Stored records:

== Segment start ==

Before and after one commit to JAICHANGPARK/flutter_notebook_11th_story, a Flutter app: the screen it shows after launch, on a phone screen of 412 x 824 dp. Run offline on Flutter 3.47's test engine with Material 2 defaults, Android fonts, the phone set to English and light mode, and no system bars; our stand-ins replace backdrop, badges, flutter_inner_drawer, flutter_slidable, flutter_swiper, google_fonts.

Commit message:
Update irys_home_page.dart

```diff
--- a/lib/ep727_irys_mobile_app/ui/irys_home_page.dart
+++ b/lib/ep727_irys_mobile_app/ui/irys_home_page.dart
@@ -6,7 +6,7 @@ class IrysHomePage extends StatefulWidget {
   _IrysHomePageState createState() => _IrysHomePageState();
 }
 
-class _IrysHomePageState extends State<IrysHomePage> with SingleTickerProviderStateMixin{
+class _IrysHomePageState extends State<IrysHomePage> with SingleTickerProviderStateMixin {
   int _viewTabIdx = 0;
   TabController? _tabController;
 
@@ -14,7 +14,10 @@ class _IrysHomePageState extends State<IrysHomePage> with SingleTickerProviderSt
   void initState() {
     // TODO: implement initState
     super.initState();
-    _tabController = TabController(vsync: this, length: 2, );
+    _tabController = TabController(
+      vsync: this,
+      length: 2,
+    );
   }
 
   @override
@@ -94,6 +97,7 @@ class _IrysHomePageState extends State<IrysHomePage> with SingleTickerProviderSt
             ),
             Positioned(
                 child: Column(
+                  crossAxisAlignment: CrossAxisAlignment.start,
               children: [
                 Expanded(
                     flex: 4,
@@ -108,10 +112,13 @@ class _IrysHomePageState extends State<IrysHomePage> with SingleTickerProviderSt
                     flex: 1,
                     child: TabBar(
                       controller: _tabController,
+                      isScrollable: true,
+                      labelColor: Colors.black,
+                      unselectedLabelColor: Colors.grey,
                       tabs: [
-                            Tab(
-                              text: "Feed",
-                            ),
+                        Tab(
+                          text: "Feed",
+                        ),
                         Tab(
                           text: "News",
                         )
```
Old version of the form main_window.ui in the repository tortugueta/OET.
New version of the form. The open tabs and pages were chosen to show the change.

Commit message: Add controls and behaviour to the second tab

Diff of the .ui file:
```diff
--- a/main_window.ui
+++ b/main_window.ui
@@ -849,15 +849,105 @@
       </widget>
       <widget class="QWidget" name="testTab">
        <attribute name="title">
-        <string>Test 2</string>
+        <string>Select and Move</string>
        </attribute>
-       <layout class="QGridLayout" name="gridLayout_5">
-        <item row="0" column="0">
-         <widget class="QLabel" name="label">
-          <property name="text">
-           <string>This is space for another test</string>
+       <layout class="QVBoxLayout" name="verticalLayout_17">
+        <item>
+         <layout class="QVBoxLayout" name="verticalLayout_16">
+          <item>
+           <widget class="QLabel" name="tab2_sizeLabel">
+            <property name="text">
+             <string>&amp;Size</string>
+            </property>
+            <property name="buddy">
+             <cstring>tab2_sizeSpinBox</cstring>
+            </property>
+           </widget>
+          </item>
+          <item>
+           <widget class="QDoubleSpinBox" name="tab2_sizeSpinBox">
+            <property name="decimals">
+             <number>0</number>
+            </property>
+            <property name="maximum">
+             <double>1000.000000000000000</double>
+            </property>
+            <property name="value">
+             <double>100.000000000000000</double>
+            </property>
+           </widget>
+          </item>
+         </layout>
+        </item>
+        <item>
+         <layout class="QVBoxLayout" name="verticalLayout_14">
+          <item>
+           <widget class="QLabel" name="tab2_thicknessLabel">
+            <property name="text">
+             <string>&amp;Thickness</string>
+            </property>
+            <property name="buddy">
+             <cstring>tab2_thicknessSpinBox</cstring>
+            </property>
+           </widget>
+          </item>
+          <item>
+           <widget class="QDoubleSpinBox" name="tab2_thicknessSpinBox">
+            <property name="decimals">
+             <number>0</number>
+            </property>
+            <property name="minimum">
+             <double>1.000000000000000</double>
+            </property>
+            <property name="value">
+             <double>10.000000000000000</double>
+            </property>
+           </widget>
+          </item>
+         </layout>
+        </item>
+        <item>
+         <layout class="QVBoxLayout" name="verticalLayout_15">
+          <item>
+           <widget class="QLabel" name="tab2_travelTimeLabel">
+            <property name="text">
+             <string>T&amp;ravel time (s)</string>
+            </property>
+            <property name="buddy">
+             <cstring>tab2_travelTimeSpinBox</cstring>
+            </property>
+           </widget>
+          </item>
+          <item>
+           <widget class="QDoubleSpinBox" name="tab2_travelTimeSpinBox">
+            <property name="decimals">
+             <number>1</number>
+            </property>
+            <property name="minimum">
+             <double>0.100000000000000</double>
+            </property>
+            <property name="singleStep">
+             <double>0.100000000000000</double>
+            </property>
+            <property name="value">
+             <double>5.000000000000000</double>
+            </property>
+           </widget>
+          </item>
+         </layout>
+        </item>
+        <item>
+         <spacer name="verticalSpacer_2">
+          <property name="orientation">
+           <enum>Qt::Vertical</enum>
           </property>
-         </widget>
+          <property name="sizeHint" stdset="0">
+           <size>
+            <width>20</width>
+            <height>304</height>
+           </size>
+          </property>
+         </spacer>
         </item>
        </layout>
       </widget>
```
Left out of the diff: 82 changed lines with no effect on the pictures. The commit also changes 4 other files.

== Segment end ==

» **EXERCISE INSTRUCTIONS**: A single number is the answer: how many lines of the entries above contain "length"?

» **TASK RESULT**: 2